§ Your instructions
Which lines of the records below contain the word "RatingTitle"? Copy each of them out.

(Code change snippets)
┄┄┄┄┄┄
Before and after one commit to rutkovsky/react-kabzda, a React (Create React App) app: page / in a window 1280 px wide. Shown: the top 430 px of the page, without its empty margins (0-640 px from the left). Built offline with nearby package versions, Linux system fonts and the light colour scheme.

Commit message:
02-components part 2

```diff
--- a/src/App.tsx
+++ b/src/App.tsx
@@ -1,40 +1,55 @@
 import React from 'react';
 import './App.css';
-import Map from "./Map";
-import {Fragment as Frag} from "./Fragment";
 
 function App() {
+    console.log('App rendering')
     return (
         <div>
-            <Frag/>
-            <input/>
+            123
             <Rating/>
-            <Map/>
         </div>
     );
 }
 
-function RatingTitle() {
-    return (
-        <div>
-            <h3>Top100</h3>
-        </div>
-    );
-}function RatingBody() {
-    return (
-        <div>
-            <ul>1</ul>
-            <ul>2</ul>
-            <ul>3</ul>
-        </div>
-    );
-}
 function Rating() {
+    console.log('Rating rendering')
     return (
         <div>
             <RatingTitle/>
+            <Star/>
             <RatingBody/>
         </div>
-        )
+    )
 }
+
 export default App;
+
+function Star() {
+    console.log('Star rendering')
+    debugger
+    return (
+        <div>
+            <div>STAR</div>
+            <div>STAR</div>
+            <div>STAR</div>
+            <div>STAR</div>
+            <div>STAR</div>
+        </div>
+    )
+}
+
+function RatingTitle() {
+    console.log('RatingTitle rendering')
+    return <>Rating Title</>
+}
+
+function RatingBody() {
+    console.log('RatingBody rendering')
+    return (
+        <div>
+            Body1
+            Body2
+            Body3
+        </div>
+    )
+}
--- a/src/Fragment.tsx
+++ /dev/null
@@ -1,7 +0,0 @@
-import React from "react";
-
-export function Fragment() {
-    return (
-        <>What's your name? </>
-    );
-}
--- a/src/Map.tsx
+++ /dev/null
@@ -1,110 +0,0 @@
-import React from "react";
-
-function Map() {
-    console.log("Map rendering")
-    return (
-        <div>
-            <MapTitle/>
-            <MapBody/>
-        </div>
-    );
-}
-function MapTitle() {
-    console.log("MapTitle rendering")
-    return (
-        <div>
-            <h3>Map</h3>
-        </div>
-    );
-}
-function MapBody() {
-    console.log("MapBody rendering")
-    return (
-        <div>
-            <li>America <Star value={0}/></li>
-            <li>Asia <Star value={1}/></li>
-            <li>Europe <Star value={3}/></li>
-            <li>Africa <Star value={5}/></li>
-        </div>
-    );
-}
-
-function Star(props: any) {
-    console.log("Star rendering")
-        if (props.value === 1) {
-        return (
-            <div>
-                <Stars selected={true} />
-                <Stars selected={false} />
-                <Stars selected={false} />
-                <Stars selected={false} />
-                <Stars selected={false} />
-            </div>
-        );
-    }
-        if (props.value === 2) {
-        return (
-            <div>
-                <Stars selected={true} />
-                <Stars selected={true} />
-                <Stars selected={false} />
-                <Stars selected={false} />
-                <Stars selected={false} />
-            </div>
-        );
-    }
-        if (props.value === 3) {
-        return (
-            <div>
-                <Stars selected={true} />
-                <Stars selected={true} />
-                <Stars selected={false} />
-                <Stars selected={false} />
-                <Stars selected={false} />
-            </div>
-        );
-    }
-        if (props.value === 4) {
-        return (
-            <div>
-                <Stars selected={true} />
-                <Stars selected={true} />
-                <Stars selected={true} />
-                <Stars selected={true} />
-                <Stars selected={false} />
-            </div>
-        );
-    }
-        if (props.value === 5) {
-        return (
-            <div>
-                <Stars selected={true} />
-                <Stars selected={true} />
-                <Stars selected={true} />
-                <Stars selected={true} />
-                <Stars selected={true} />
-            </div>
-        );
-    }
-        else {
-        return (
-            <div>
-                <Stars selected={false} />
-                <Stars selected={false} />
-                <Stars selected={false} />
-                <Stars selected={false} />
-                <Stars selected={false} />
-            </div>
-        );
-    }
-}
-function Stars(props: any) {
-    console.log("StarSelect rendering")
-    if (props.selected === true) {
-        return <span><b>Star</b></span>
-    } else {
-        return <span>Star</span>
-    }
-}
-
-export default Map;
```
┄┄┄┄┄┄
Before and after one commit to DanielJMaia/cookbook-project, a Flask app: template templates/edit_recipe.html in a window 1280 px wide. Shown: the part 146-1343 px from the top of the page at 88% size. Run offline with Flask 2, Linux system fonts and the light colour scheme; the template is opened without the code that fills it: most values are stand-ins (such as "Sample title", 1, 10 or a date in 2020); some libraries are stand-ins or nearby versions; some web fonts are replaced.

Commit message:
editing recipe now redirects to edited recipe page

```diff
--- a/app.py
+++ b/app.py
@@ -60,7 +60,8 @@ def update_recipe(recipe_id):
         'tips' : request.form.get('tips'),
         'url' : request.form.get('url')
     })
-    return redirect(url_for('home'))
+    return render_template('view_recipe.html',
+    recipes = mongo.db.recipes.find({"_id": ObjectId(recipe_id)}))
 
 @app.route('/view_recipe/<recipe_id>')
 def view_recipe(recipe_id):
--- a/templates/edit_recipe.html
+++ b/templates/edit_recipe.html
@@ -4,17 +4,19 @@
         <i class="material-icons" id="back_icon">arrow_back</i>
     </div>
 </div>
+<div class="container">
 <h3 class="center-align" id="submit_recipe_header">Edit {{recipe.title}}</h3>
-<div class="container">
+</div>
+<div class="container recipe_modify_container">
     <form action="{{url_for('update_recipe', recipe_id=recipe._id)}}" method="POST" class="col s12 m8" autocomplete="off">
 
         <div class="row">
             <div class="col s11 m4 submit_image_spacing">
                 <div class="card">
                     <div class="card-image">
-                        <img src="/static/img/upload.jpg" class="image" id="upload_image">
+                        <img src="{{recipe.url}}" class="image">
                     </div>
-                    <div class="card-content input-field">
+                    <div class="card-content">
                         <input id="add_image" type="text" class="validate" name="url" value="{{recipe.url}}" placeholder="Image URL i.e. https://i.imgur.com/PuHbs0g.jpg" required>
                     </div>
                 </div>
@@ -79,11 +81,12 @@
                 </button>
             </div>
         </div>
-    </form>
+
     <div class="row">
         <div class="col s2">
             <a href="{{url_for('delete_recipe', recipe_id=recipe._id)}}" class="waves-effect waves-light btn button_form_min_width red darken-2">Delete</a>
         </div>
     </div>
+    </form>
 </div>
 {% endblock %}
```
┄┄┄┄┄┄
§ Answer to this problem
-function RatingTitle() {
             <RatingTitle/>
+function RatingTitle() {
+    console.log('RatingTitle rendering')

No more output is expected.